Content revision data:
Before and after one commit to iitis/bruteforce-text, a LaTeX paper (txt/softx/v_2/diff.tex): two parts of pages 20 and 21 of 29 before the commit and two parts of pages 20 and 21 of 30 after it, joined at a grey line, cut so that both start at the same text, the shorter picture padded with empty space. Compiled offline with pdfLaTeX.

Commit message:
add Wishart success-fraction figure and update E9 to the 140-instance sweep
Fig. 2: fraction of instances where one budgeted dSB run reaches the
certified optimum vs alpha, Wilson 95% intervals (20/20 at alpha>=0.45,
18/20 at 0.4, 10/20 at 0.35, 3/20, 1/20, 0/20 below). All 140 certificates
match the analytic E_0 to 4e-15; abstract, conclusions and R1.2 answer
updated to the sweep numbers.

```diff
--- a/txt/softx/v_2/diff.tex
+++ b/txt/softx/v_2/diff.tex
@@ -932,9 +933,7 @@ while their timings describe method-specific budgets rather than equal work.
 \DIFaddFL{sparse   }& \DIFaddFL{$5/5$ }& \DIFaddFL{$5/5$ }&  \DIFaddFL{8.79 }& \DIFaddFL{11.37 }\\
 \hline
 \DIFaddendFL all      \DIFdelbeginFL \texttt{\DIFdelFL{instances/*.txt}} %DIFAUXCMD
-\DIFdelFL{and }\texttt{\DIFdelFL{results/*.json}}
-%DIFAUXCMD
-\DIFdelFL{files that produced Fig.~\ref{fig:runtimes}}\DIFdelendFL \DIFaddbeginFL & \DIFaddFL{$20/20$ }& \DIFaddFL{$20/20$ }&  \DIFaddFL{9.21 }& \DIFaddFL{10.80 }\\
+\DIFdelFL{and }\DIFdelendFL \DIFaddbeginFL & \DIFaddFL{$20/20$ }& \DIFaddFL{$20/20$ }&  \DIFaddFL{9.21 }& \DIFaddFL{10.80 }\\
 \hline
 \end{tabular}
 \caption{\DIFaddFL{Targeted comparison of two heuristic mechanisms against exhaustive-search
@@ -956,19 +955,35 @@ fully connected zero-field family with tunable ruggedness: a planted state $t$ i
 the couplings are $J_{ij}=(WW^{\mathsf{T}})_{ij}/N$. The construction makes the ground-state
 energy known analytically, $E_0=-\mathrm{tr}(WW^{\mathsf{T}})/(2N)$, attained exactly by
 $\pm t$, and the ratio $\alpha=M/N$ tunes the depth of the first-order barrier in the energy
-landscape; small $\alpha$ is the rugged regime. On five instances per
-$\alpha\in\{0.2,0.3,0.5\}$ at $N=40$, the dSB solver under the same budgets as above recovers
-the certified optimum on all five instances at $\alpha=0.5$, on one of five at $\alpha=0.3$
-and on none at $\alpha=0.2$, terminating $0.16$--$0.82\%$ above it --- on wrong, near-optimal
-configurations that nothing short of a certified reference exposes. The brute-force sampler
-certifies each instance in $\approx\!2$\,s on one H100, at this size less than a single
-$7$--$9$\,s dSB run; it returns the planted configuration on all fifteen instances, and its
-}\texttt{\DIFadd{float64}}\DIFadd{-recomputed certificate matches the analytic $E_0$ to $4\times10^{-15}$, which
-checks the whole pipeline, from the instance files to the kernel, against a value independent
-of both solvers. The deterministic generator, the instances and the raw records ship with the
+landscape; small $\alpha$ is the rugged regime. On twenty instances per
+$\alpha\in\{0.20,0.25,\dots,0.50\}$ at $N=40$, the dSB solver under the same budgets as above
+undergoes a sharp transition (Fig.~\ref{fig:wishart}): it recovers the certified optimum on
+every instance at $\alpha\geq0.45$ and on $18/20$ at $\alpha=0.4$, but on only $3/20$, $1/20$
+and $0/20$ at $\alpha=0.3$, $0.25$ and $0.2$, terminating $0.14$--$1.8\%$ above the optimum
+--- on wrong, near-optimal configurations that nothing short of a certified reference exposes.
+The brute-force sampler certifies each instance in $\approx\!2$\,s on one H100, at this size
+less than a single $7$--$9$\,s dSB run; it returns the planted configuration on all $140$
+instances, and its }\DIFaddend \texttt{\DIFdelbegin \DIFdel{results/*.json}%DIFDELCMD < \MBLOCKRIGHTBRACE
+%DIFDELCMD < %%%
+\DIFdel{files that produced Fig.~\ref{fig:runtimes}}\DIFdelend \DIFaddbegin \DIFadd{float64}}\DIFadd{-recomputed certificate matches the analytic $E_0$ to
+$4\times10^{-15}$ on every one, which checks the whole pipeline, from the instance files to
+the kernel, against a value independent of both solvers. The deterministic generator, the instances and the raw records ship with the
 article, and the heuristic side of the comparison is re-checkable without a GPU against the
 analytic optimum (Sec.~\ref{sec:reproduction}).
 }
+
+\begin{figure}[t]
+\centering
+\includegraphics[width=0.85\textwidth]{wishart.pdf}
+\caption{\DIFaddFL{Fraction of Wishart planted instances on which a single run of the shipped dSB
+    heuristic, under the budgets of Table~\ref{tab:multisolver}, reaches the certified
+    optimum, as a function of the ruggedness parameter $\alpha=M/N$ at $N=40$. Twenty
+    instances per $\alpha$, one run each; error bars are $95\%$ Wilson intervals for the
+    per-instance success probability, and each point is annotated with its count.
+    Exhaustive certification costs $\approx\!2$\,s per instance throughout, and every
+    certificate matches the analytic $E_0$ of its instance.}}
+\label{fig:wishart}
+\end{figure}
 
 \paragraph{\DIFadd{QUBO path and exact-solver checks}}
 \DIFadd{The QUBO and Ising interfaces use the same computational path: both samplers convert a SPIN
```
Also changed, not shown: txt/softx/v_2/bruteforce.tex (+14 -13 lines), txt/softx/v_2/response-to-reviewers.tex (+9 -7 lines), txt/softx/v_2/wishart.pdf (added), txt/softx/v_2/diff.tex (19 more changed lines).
---
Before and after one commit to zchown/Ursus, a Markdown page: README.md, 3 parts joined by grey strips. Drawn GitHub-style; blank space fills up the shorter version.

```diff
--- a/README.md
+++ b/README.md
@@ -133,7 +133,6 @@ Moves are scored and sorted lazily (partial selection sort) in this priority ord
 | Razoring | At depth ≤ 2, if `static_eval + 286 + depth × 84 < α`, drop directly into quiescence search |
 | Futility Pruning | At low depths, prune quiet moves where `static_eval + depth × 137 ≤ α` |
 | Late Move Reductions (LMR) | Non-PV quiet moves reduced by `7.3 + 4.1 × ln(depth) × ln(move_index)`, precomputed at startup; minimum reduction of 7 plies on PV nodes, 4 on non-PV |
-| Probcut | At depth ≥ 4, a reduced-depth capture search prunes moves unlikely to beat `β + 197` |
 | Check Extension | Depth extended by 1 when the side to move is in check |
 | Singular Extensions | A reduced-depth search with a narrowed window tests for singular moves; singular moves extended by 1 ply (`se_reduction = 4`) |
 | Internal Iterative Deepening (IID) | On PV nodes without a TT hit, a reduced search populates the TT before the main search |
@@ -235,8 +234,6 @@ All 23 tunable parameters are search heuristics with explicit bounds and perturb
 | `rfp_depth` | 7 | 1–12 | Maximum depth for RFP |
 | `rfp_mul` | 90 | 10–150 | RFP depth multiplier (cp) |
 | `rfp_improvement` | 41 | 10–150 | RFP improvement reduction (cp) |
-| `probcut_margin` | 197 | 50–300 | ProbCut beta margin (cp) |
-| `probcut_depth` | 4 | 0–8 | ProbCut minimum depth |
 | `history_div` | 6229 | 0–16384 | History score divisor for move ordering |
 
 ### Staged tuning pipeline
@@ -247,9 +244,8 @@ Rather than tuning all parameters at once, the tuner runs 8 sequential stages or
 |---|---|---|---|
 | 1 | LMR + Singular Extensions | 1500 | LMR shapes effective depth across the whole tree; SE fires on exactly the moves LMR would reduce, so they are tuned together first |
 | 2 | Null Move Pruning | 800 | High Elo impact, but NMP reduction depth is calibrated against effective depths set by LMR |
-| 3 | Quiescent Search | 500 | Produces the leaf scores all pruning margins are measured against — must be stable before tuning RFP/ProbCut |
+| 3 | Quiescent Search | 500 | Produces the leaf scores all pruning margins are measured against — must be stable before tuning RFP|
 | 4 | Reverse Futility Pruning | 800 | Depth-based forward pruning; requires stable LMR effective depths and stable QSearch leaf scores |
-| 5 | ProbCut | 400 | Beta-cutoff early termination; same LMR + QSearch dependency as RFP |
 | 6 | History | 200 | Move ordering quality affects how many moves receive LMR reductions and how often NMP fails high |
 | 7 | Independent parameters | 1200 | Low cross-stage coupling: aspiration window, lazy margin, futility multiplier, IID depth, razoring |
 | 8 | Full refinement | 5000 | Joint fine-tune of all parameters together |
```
==
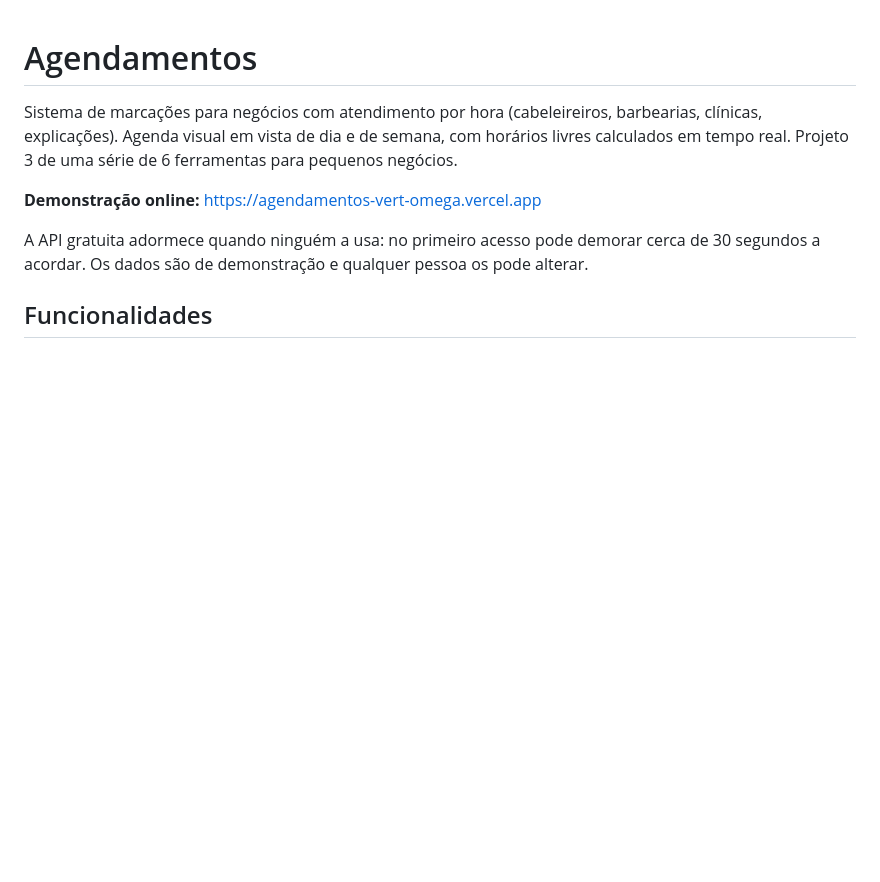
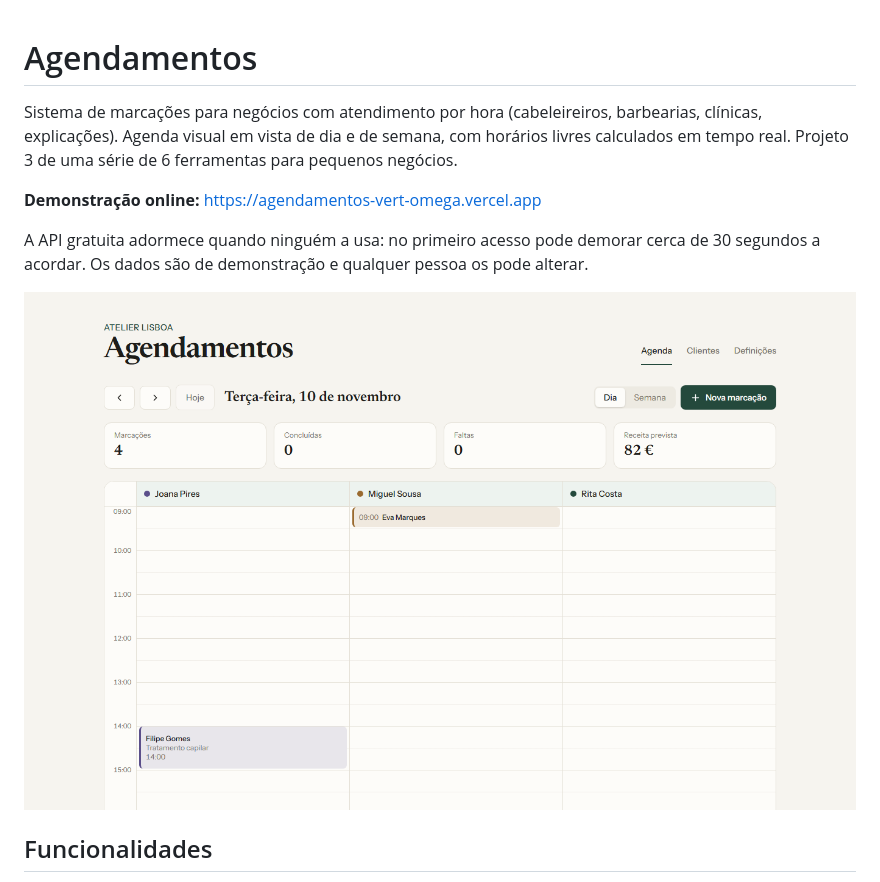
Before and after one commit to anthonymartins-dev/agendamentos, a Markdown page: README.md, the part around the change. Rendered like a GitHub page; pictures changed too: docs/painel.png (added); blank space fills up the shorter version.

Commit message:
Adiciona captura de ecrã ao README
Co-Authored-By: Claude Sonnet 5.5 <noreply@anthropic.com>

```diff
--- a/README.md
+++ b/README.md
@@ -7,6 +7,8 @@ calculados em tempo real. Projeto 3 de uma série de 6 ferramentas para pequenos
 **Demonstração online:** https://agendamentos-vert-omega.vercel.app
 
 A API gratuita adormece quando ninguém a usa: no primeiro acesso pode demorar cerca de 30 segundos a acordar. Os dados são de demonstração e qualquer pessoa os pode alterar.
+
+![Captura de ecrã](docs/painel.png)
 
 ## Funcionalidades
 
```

PROBLEM TO SOLVE - Whenever a line in the records above contains the string "same", copy that line.

COMPLETED TASK -
Before and after one commit to iitis/bruteforce-text, a LaTeX paper (txt/softx/v_2/diff.tex): two parts of pages 20 and 21 of 29 before the commit and two parts of pages 20 and 21 of 30 after it, joined at a grey line, cut so that both start at the same text, the shorter picture padded with empty space. Compiled offline with pdfLaTeX.
-$\alpha\in\{0.2,0.3,0.5\}$ at $N=40$, the dSB solver under the same budgets as above recovers
+$\alpha\in\{0.20,0.25,\dots,0.50\}$ at $N=40$, the dSB solver under the same budgets as above
 \DIFadd{The QUBO and Ising interfaces use the same computational path: both samplers convert a SPIN
-| 5 | ProbCut | 400 | Beta-cutoff early termination; same LMR + QSearch dependency as RFP |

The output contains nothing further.